▶ PROBLEM
For the listing that follows, report how many lines contain the word "mini", giving the number and no other text.

::::

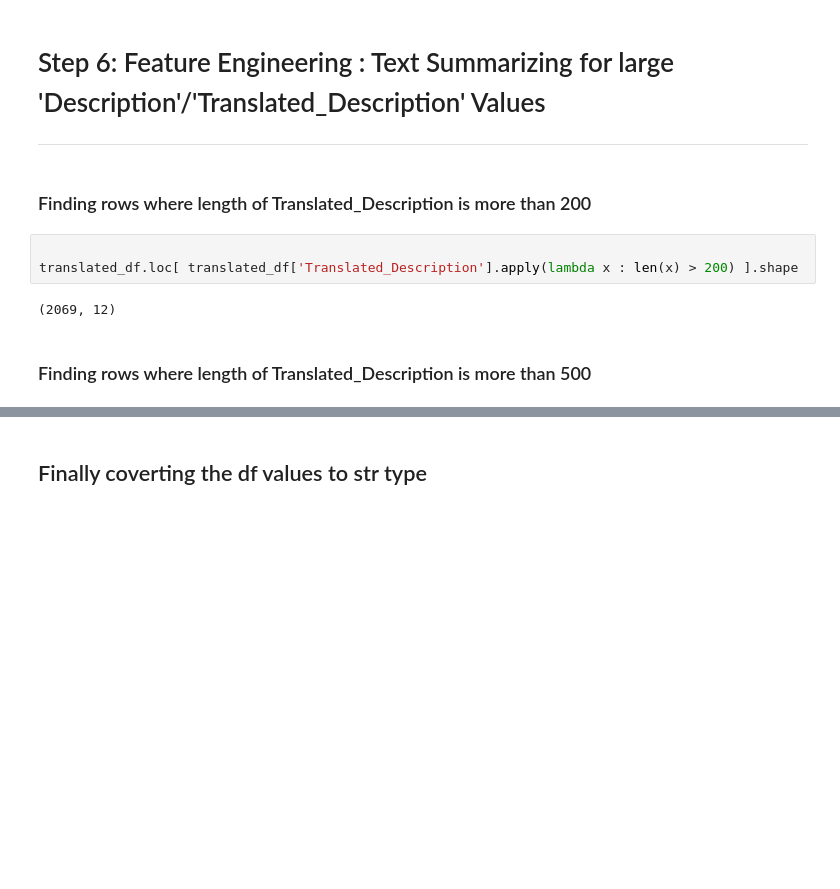
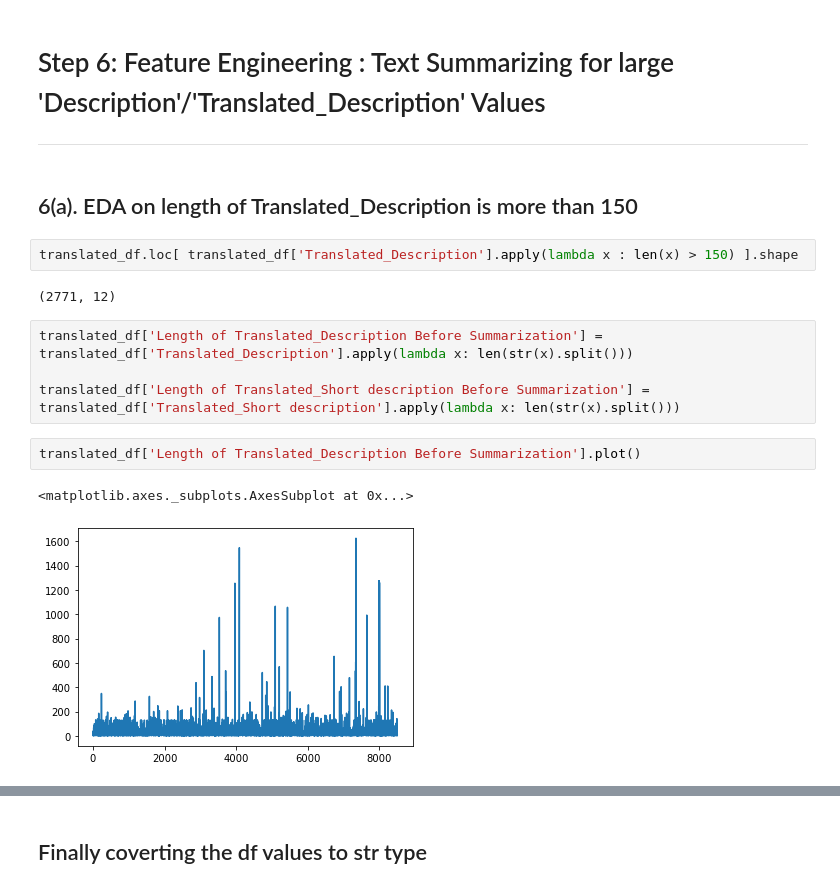
Before and after one commit to soumendrabagh/Automatic-Ticket-Generation-NLP, a Jupyter notebook: NLP_Automatic_Ticket_Assignment.ipynb, the cells around one changed output, grey strips where cells are left out. Saved outputs shown, nothing was run; the diff lists cells and outputs as text; blank space fills up the shorter version.

Commit message:
Raked+Lemmitization+Translation+Summarization+Complete Descrition Feature

```diff
--- a/NLP_Automatic_Ticket_Assignment.ipynb
+++ b/NLP_Automatic_Ticket_Assignment.ipynb
@@ -494,11 +496,17 @@ translated_df = translated_df.applymap(str)
 # Step 6: Feature Engineering : Text Summarizing for large 'Description'/'Translated_Description' Values
 ----------
 # %% [markdown]
-### Finding rows where length of Translated_Description is more than 200
+## 6(a). EDA on length of Translated_Description is more than 150
 # %%
-
-translated_df.loc[ translated_df['Translated_Description'].apply(lambda x : len(x) > 200) ].shape
+translated_df.loc[ translated_df['Translated_Description'].apply(lambda x : len(x) > 150) ].shape
 # %% [output]
-(2069, 12)
+(2771, 12)
-# %% [markdown]
-### Finding rows where length of Translated_Description is more than 500
+# %%
+translated_df['Length of Translated_Description Before Summarization'] = translated_df['Translated_Description'].apply(lambda x: len(str(x).split()))
+
+translated_df['Length of Translated_Short description Before Summarization'] = translated_df['Translated_Short description'].apply(lambda x: len(str(x).split()))
+# %%
+translated_df['Length of Translated_Description Before Summarization'].plot()
+# %% [output]
+<matplotlib.axes._subplots.AxesSubplot at 0x...>
+[figure, added]
```
Also changed, not shown: parts of 73 cells of this notebook, 1 other file.
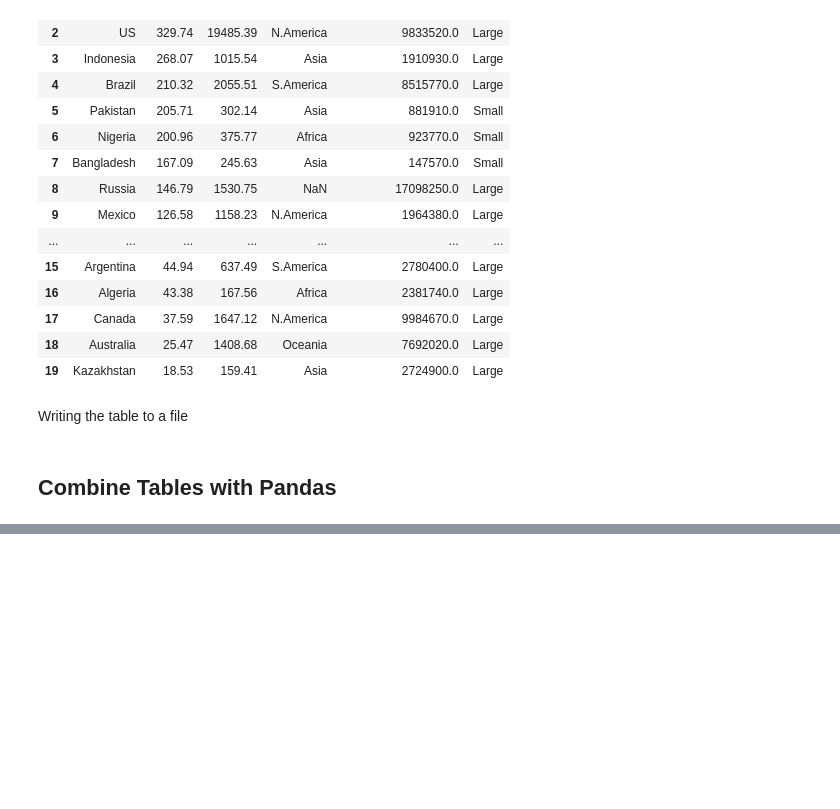
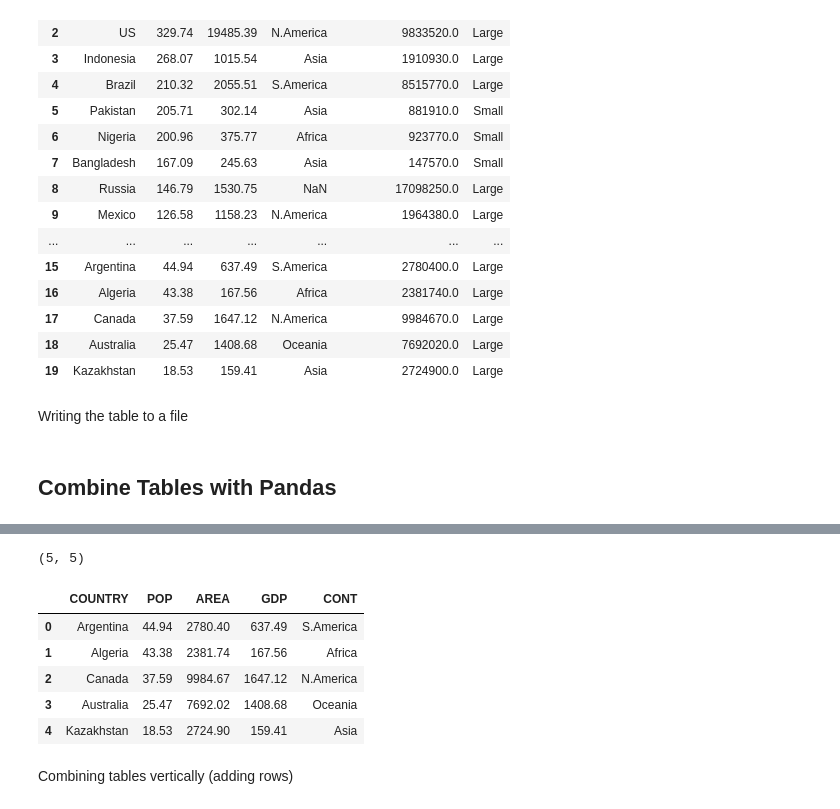
Before and after one commit to Daniel2tio/COMP4030, a Jupyter notebook: Lab 1/lab1.ipynb, the cells around one changed output, grey strips where cells are left out. Saved outputs shown, nothing was run; the diff lists cells and outputs as text; code cells hidden in the pictures; blank space fills up the shorter version.

```diff
--- a/Lab 1/lab1.ipynb
+++ b/Lab 1/lab1.ipynb
@@ -317,0 +342,13 @@ df.to_csv('countries_new.csv', index=False)
+# %%
+print(df_2.shape)
+df_2
+# %% [output]
+(5, 5)
+|  | COUNTRY | POP | AREA | GDP | CONT |
+| 0 | Argentina | 44.94 | 2780.40 | 637.49 | S.America |
+| 1 | Algeria | 43.38 | 2381.74 | 167.56 | Africa |
+| 2 | Canada | 37.59 | 9984.67 | 1647.12 | N.America |
+| 3 | Australia | 25.47 | 7692.02 | 1408.68 | Oceania |
+| 4 | Kazakhstan | 18.53 | 2724.90 | 159.41 | Asia |
+# %% [markdown]
+Combining tables vertically (adding rows)
```
Also changed, not shown: parts of 5 cells of this notebook.
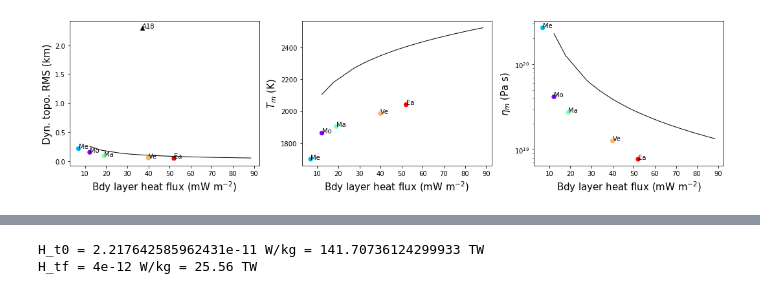
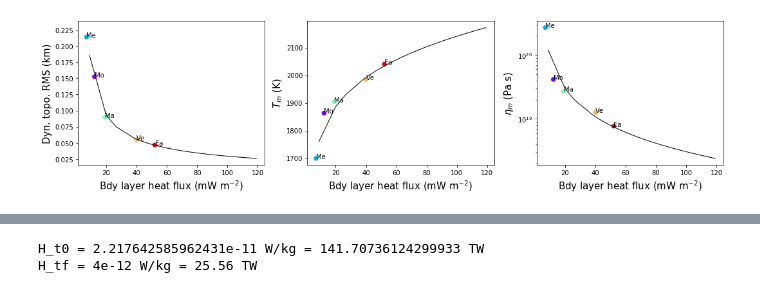
Before and after one commit to clairesworld/exo-top, a Jupyter notebook: top_model.ipynb, the cells around one changed output, grey strips where cells are left out. Cells and saved outputs as stored; diff of their text form; code cells hidden in the pictures.

```diff
--- a/top_model.ipynb
+++ b/top_model.ipynb
@@ -22,29 +23,34 @@ fig_path = '/space/cmg76/figs/' # office
 # %%
 ###### BUILD PLANETS IN BULK #####
 
-def bulk_planets(N=1, name=None, mini=None, maxi=None, **kwargs):
-    """varying single parameter, use default values otherwise. kwargs cannot contain 'name' key"""
+def bulk_planets(N=1, name=None, mini=None, maxi=None, visc_type='Thi',
+                 T_m0=1750, T_c0=2250, D_l0=600e3, tf=4.5, **kwargs):
+    """varying single parameter 'name' between mini and maxi, use default values otherwise."""
     planets = []
     ii=0
     while ii<N:
         val = rand.uniform(mini, maxi)
-        pl = tp.TerrestrialPlanet(**{name:val}, **kwargs)
-        model_kwargs = dict(T_m0=1750, T_c0=2250, D_l0=600e3, tf=4.5, visc_type='KW') # model params
+        kwargs.update({name:val})
+        pl = tp.TerrestrialPlanet(**kwargs)
+        model_kwargs = dict(T_m0=T_m0, T_c0=T_c0, D_l0=D_l0, tf=tf, visc_type=visc_type) # model params
         pl = therm.solve(pl, **model_kwargs) # T_m, T_c, D_l
         pl.dyn_top_rms = top.dyn_topo(pl)
         planets.append(pl)
         ii+=1
     return planets
 
-def build_solarsystem():
+def build_solarsystem(run_args=None):
     planets = []
     for ii, ident in enumerate(['Moon1', 'Mercury1', 'Mars1', 'Venus', 'Earth']):
         planet_kwargs = eval('ins.'+ident+'_in')
         model_kwargs = eval('ins.'+ident+'_run')
+        if run_args is not None:
+            model_kwargs.update(run_args)
         pl = tp.TerrestrialPlanet(**planet_kwargs)
         pl = therm.solve(pl, **model_kwargs) # T_m, T_c, D_l
         pl.dyn_top_rms = top.dyn_topo(pl)
         pl.sigma_interior = top.convective_stress(pl, where='interior')
+        pl.max_top = top.max_topo(pl)
         planets.append(pl)
     return planets
 planets = build_solarsystem()
@@ -405,27 +411,32 @@ def plot_vs_x(scplanets=None, lplanets=None, xname=None, ynames=None, planets2=N
 # %%
 ##### plot q_bl tradeoffs ######
 
 # planets = build_solarsystem()
-defaults = {'Ra_crit_u':450, 'c_m': 1142, 'k_lm':4, 'a_rh':2.54, 'alpha_m':2.5e-5}
+defaults = {'Ra_crit_u':450, 'c_m': 1142, 'k_lm':4, 'a_rh':2.54, 'alpha_m':2.5e-5,
+            'h_rh':2e-3}
 
 save=False
 ynames = {'dyn_top_rms':('Dyn. topo. RMS (km)', 1e-3),
          'T_m':('$T_m$ (K)',1),
          'eta_m':('$\eta_m$ (Pa s)',1),
         # 'D_l':('$D_l$ (km)', 1e-3),
         }
 xname = {'q_ubl':('Bdy layer heat flux (mW m$^{-2}$)', 1e3)}
-moreplanets = bulk_planets(N=50, name='M_p', mini=0.05*p.M_E, maxi=6*p.M_E, **defaults)
+moreplanets = bulk_planets(N=50, name='M_p', mini=0.05*p.M_E, maxi=6*p.M_E, visc_type='KW', **defaults)
 fig, axes = plot_vs_x(scplanets=planets, lplanets=moreplanets, xname=xname, ynames=ynames,
                       labels=True, s=40, plots_save=True)
 
-# add data from Arnould+
+# add data
+q_data = [] # in mW/m2
+h_data = [] # in km
+labels = ['']
 
-axes[0].scatter(37, 2.3, marker='^', c='k')
-axes[0].annotate(xy=(37,2.3), s='A18')
+for ii in range(len(q_data)):
+    axes[0].scatter(q_data[ii], h_data[ii], marker=markers[ii], c='k')
+    axes[0].annotate(xy=(q_data[ii],h_data[ii]), s=labels[ii])
 fig.savefig('q_scatter.png', bbox_inches='tight')
 # %% [output]
-[figure, old version]
+[figure, new version]
 # %%
 # how much does changing rheology change stresses?
 
```
Also changed, not shown: parts of 6 cells of this notebook, 6 other files.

::::

▶ PROBLEM SOLUTION
6